Compute how many lines in the data below hold the word "never", then report that number with nothing else.

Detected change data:
-- Opening Marker --

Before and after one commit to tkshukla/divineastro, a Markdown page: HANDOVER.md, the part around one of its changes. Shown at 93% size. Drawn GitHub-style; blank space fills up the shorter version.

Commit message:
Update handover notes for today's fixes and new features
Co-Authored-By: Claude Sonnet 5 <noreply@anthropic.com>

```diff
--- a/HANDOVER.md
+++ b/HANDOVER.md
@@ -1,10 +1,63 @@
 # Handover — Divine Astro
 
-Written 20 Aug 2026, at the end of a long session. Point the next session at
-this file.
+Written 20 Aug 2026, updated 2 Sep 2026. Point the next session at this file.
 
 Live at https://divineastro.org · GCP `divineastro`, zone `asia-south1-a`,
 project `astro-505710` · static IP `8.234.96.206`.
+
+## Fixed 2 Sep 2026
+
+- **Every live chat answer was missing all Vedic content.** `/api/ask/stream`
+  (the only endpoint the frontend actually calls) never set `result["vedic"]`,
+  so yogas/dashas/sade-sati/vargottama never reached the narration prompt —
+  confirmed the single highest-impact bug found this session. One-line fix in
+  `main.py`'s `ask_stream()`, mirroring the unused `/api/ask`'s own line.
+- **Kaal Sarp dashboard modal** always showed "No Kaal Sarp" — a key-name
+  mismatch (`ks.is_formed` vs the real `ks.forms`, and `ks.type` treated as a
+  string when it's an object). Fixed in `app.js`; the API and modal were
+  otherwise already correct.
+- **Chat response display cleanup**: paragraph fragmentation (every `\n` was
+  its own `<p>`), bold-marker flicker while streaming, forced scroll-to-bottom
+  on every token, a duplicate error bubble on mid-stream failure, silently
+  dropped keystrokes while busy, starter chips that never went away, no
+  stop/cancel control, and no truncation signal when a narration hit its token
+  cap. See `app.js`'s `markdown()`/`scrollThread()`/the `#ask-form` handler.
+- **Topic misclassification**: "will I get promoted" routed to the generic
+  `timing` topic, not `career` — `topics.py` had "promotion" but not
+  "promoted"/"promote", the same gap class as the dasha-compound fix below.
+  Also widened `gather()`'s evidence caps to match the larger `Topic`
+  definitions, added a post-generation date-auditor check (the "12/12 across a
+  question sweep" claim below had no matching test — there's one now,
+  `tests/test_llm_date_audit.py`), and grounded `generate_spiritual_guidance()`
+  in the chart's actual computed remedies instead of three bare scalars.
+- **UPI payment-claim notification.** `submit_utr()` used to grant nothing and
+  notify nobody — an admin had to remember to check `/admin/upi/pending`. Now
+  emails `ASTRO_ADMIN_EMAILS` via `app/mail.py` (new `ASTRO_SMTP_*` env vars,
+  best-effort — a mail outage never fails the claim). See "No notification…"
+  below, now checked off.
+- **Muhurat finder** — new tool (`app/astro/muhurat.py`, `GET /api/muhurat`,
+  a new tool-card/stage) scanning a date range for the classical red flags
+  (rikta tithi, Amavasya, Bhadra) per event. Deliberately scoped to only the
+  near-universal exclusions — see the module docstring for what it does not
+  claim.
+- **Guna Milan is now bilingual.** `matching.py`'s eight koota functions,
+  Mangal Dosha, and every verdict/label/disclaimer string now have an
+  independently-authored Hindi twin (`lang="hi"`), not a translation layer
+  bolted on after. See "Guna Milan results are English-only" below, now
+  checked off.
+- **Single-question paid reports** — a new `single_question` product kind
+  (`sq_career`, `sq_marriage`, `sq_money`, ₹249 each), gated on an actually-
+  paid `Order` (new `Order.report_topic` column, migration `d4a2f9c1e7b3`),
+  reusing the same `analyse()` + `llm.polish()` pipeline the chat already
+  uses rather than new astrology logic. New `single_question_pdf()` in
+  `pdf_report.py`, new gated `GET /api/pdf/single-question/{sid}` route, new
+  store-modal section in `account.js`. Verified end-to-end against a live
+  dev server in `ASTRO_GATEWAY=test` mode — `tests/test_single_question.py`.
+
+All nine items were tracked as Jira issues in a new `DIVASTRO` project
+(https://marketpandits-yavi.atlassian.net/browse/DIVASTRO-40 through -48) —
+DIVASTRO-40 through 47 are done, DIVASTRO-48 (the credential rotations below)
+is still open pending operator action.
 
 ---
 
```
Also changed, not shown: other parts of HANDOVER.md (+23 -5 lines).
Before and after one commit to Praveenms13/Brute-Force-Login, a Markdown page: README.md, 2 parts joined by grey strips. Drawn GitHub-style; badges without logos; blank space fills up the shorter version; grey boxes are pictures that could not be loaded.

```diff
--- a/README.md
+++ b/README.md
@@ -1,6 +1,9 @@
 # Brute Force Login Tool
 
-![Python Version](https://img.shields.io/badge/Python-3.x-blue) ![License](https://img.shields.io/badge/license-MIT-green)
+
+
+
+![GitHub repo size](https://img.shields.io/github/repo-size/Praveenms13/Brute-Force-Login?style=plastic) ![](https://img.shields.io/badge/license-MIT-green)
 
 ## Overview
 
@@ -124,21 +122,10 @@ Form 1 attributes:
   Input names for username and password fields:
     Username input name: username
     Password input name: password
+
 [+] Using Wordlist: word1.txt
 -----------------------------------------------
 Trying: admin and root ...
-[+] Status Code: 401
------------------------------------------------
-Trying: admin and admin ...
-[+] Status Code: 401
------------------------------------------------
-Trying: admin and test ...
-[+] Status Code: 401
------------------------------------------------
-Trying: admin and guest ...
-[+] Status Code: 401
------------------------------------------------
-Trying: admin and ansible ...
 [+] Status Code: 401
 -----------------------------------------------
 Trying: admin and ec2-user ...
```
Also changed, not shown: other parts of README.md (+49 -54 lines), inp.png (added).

-- Closing Marker --

* [Answer space] 4